Alarm Clock: "This is NPR's Morning Edition-
Me: (muscles bulge, pajamas turn to torn rags) SMASH! SMASH! SMASH!
Alarm Clock: Jesus, I'm scared. Somebody hold me!

But dude, I got up, I PUT ON PANTYHOSE, and I went to church two states away, because I adore this child. (And Joel sort of bribed me with the promise of an Egg McMuffin.)

The rest of the photos are here.

Wednesday, January 24, 2007


Hi. I've been awfully quiet on the blog. Nothing's wrong, I'm just... Meh. I'm feeling lonely, lazy, hungry, grumpy, cranky, poopy and apparently, whiney.

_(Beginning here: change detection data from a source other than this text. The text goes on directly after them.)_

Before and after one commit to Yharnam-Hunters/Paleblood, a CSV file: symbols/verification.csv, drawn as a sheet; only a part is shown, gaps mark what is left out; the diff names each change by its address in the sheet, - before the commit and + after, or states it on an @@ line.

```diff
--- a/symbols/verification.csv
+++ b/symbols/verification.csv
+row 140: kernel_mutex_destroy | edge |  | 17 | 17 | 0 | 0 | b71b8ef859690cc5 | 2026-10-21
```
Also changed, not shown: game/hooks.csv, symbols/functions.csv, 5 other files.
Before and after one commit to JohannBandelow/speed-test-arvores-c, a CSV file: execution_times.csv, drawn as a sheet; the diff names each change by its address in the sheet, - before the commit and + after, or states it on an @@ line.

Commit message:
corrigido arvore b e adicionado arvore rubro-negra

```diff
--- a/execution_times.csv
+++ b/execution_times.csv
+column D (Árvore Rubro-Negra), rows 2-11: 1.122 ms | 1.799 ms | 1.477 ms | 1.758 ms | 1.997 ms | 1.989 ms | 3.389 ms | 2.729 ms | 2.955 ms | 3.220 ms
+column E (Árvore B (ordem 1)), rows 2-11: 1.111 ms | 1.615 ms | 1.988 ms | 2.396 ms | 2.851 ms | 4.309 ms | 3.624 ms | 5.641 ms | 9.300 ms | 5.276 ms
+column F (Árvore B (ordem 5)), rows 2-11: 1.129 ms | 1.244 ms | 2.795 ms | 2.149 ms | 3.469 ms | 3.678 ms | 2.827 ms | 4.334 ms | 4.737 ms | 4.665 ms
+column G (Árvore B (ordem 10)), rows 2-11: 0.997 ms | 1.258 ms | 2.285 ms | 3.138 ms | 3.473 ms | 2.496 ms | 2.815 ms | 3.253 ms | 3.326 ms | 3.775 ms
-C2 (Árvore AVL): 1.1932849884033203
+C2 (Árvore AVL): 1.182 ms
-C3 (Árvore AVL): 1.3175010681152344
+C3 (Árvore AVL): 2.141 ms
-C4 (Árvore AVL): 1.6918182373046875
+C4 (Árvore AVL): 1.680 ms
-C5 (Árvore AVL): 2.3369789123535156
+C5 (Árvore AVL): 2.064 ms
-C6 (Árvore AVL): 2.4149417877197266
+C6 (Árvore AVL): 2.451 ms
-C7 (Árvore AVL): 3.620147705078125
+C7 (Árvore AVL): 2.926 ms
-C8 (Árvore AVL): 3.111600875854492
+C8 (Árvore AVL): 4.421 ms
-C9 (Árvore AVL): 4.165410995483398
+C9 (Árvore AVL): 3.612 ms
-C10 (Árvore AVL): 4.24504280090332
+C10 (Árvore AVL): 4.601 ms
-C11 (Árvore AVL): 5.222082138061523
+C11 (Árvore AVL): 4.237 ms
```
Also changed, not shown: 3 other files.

Jesus, look at me, I'm practically Snow White to a whole new set of malcontented dwarves.


It seems like there have been a lot of conversations going on around me- online, at work, among friends- about babymaking and siblings and bringing home adopted baby sisters and whether or not to try for #2. My mom always said when I was growing up that she was glad that Amanda and I have each other, because there would always be another person who would remember the same Christmas mornings and family vacations.

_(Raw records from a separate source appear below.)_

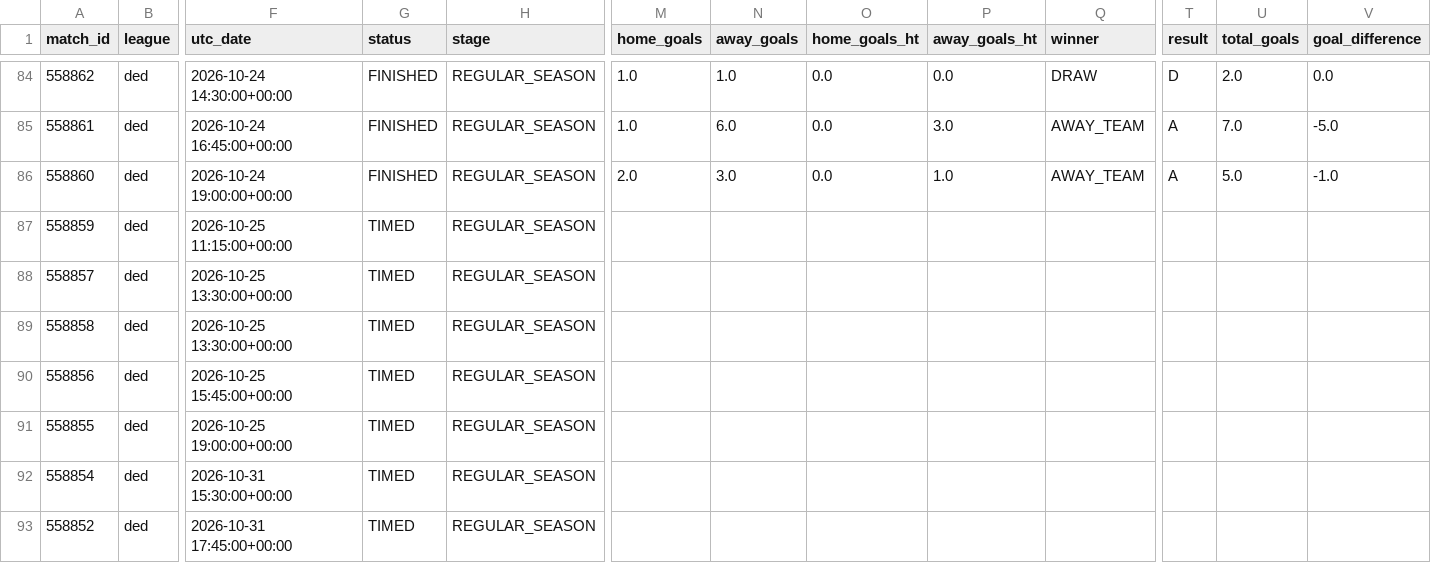
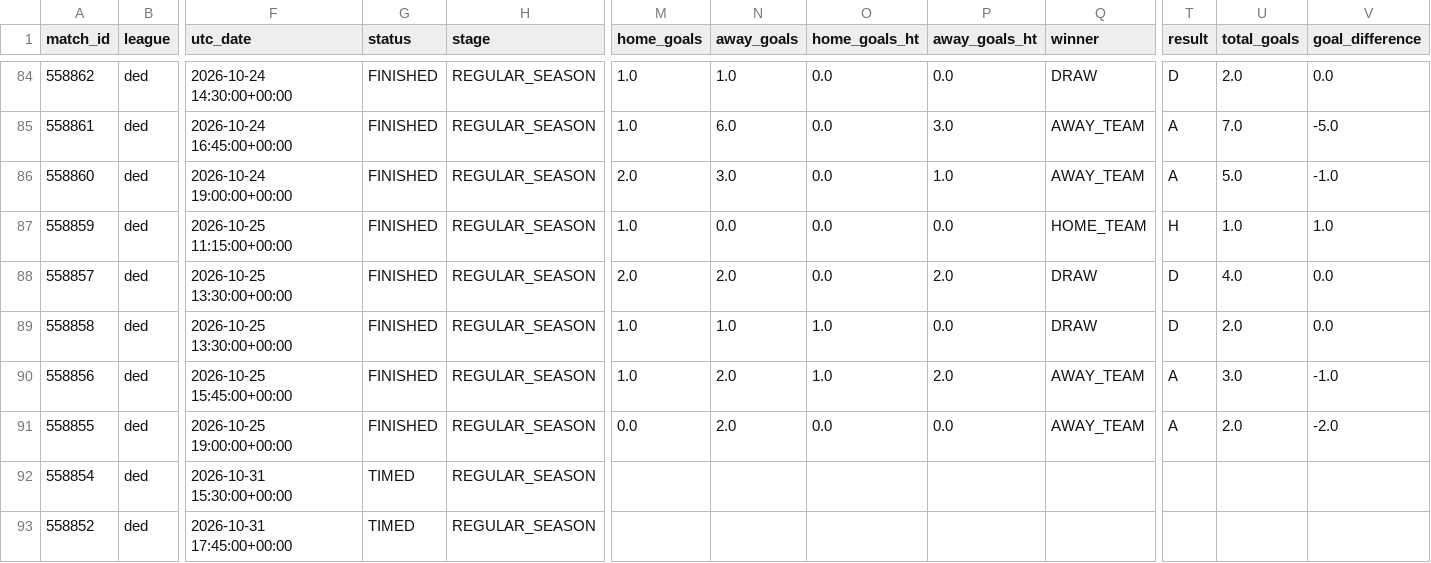
Before and after one commit to JuanAndresHS/pitchiq, a CSV file: data/processed/ded_matches_2026.csv, drawn as a sheet; only a part is shown, gaps mark what is left out; the diff names each change by its address in the sheet, - before the commit and + after, or states it on an @@ line.

```diff
--- a/data/processed/ded_matches_2026.csv
+++ b/data/processed/ded_matches_2026.csv
-G87:G91 (status): TIMED
+G87:G91 (status): FINISHED
-M87 (home_goals): (empty)
+M87 (home_goals): 1.0
-N87 (away_goals): (empty)
+N87 (away_goals): 0.0
-O87:O88 (home_goals_ht): (empty)
+O87:O88 (home_goals_ht): 0.0
-P87 (away_goals_ht): (empty)
+P87 (away_goals_ht): 0.0
-Q87 (winner): (empty)
+Q87 (winner): HOME_TEAM
-T87 (result): (empty)
+T87 (result): H
-U87 (total_goals): (empty)
+U87 (total_goals): 1.0
-V87 (goal_difference): (empty)
+V87 (goal_difference): 1.0
-M88 (home_goals): (empty)
+M88 (home_goals): 2.0
-N88 (away_goals): (empty)
+N88 (away_goals): 2.0
-P88 (away_goals_ht): (empty)
+P88 (away_goals_ht): 2.0
-Q88:Q89 (winner): (empty)
+Q88:Q89 (winner): DRAW
-T88:T89 (result): (empty)
+T88:T89 (result): D
-U88 (total_goals): (empty)
+U88 (total_goals): 4.0
-V88:V89 (goal_difference): (empty)
+V88:V89 (goal_difference): 0.0
-M89:M90 (home_goals): (empty)
+M89:M90 (home_goals): 1.0
-N89 (away_goals): (empty)
+N89 (away_goals): 1.0
-O89:O90 (home_goals_ht): (empty)
+O89:O90 (home_goals_ht): 1.0
-P89 (away_goals_ht): (empty)
+P89 (away_goals_ht): 0.0
-U89 (total_goals): (empty)
+U89 (total_goals): 2.0
-N90:N91 (away_goals): (empty)
+N90:N91 (away_goals): 2.0
-P90 (away_goals_ht): (empty)
+P90 (away_goals_ht): 2.0
-Q90:Q91 (winner): (empty)
+Q90:Q91 (winner): AWAY_TEAM
-T90:T91 (result): (empty)
+T90:T91 (result): A
-U90 (total_goals): (empty)
+U90 (total_goals): 3.0
-V90 (goal_difference): (empty)
+V90 (goal_difference): -1.0
-M91 (home_goals): (empty)
+M91 (home_goals): 0.0
-O91 (home_goals_ht): (empty)
+O91 (home_goals_ht): 0.0
-P91 (away_goals_ht): (empty)
+P91 (away_goals_ht): 0.0
-U91 (total_goals): (empty)
+U91 (total_goals): 2.0
-V91 (goal_difference): (empty)
+V91 (goal_difference): -2.0
```
Also changed, not shown: data/processed/fl1_matches_2026.csv, data/processed/pd_matches_2026.csv, 4 other files.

And it's true. It's totally true. When a friend adopted two guinea pigs a few months ago, I mentioned that they were the exact same coloring as Heaven and Nature, the guinea pigs I had when I was four. I named them that because they squealed a lot, and it sounded like singing to me... I supposedly drew from a line from the Christmas carol "Joy to the World," where the chorus goes, "And Heaven and Nature sing," you know?

Anyway, on Sunday, Amanda happened to meet aforementioned friend's guinea pigs, as well as her four-year-old daughter. Bear in mind, this is 25 years after the rabbit that my sister got at the same time as I got the guinea pigs kicked the bucket because it crawled out of its hutch and ate leaves from the magnolia tree the bunny/piggy cage was under. (traumatic)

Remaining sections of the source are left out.